(Web document revisions)
——

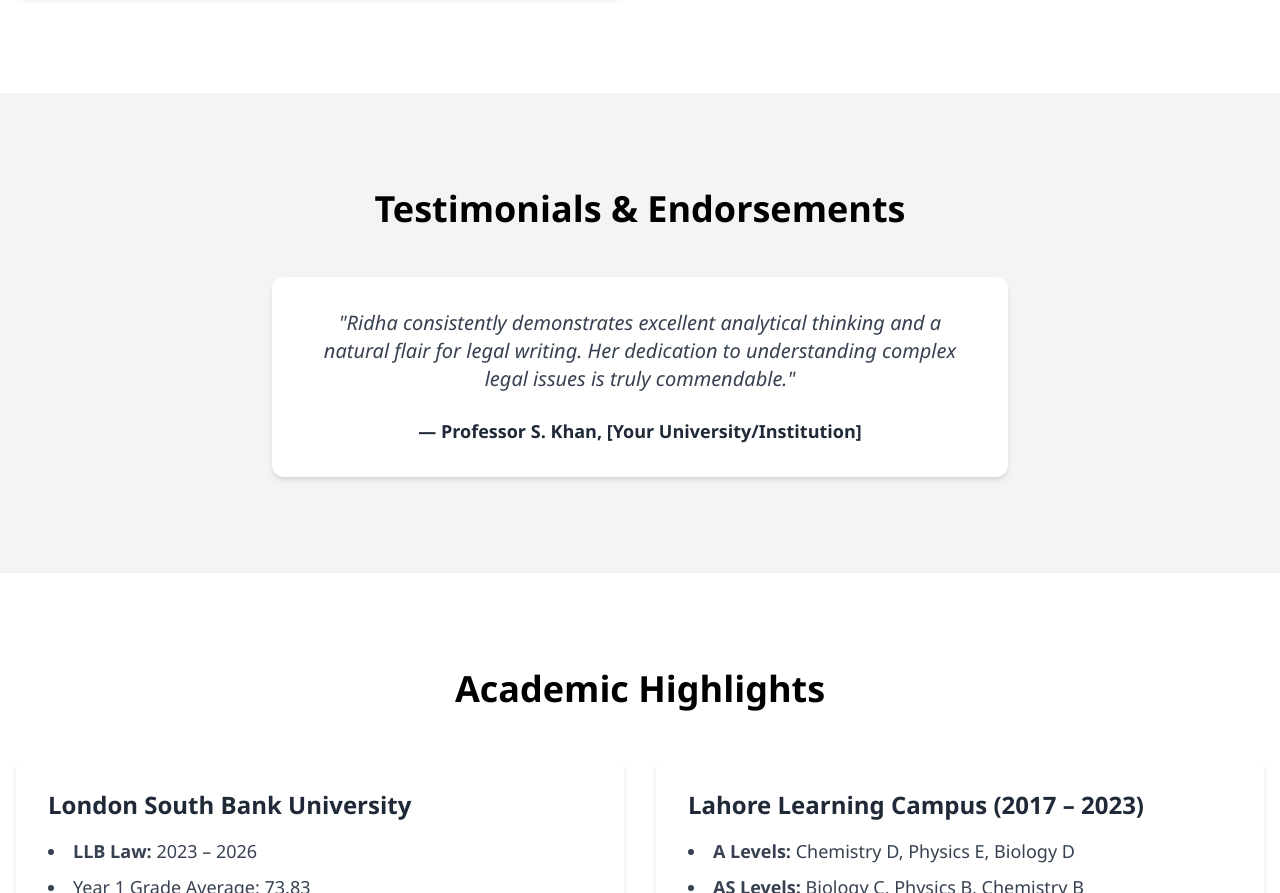
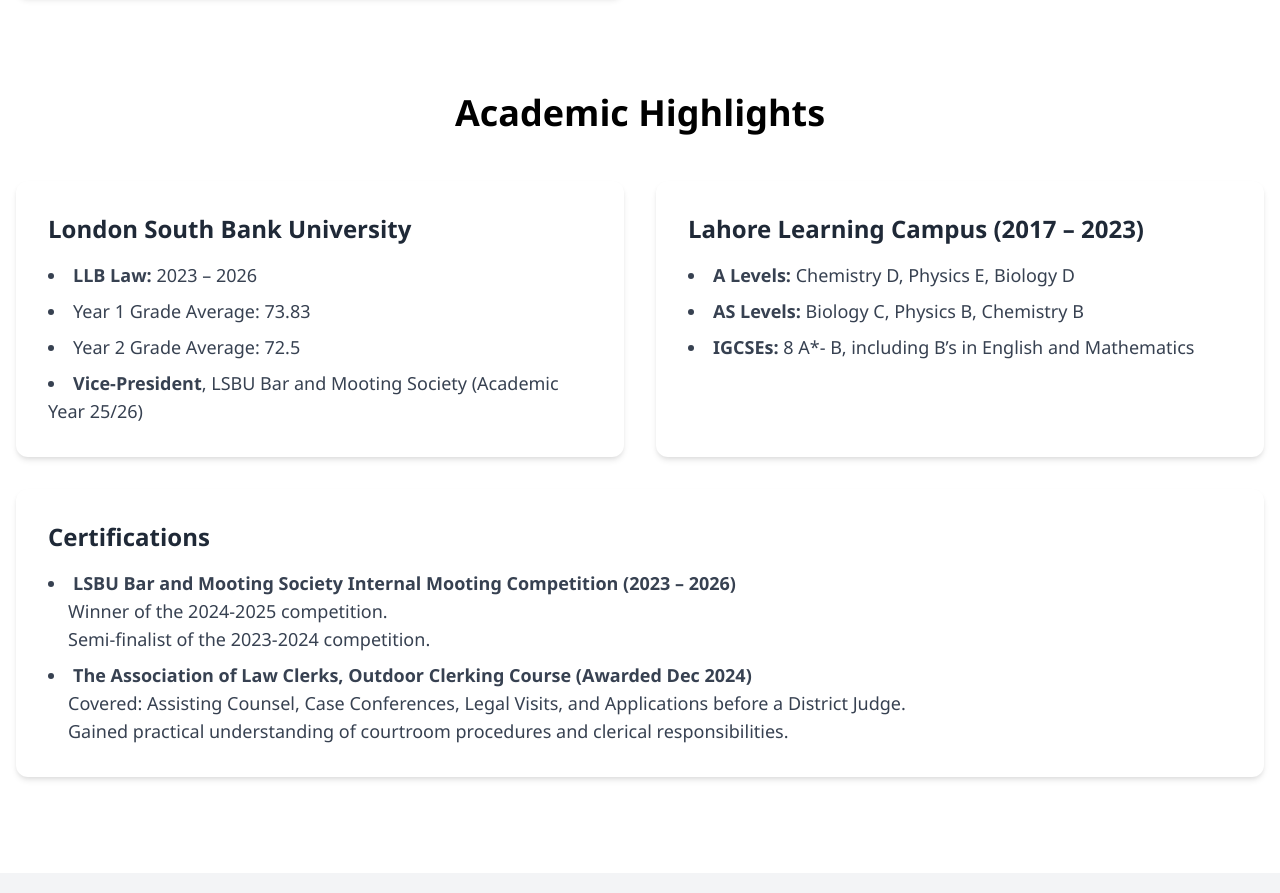
Before and after one commit to Ridha73/ridhas-portfolio, a plain HTML site: page index.html in a window 1280 px wide. Shown: the part 1407-2300 px from the top of the page. Drawn offline with nearby package versions, Linux system fonts and the light colour scheme.

Commit message:
Update index.html

```diff
--- a/index.html
+++ b/index.html
@@ -237,22 +237,7 @@
                 </div>
             </div>
         </div>
-    </section>
 
-    <!-- Testimonials Section -->
-    <section id="testimonials" class="py-16 md:py-24 bg-gray-100">
-        <div class="container mx-auto px-4 text-center max-w-3xl">
-            <h2 class="text-3xl md:text-4xl font-bold section-header mb-12">Testimonials & Endorsements</h2>
-            <div class="card">
-                <p class="text-xl italic text-gray-700 mb-6">
-                    "Ridha consistently demonstrates excellent analytical thinking and a natural flair for legal
-                    writing. Her dedication to understanding complex legal issues is truly commendable."
-                </p>
-                <p class="text-lg font-semibold text-gray-800">— Professor S. Khan, [Your University/Institution]</p>
-            </div>
-            <!-- You can add more testimonials here by duplicating the 'card' div -->
-        </div>
-    </section>
 
     <!-- Academic Highlights Section -->
     <section id="academics" class="py-16 md:py-24 bg-white">
```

——

[Required action]
Please write out every entry exactly, but skip the pictures.

[Task answer]
Before and after one commit to Ridha73/ridhas-portfolio, a plain HTML site: page index.html in a window 1280 px wide. Shown: the part 1407-2300 px from the top of the page. Drawn offline with nearby package versions, Linux system fonts and the light colour scheme.

Commit message:
Update index.html

```diff
--- a/index.html
+++ b/index.html
@@ -237,22 +237,7 @@
                 </div>
             </div>
         </div>
-    </section>
 
-    <!-- Testimonials Section -->
-    <section id="testimonials" class="py-16 md:py-24 bg-gray-100">
-        <div class="container mx-auto px-4 text-center max-w-3xl">
-            <h2 class="text-3xl md:text-4xl font-bold section-header mb-12">Testimonials & Endorsements</h2>
-            <div class="card">
-                <p class="text-xl italic text-gray-700 mb-6">
-                    "Ridha consistently demonstrates excellent analytical thinking and a natural flair for legal
-                    writing. Her dedication to understanding complex legal issues is truly commendable."
-                </p>
-                <p class="text-lg font-semibold text-gray-800">— Professor S. Khan, [Your University/Institution]</p>
-            </div>
-            <!-- You can add more testimonials here by duplicating the 'card' div -->
-        </div>
-    </section>
 
     <!-- Academic Highlights Section -->
     <section id="academics" class="py-16 md:py-24 bg-white">
```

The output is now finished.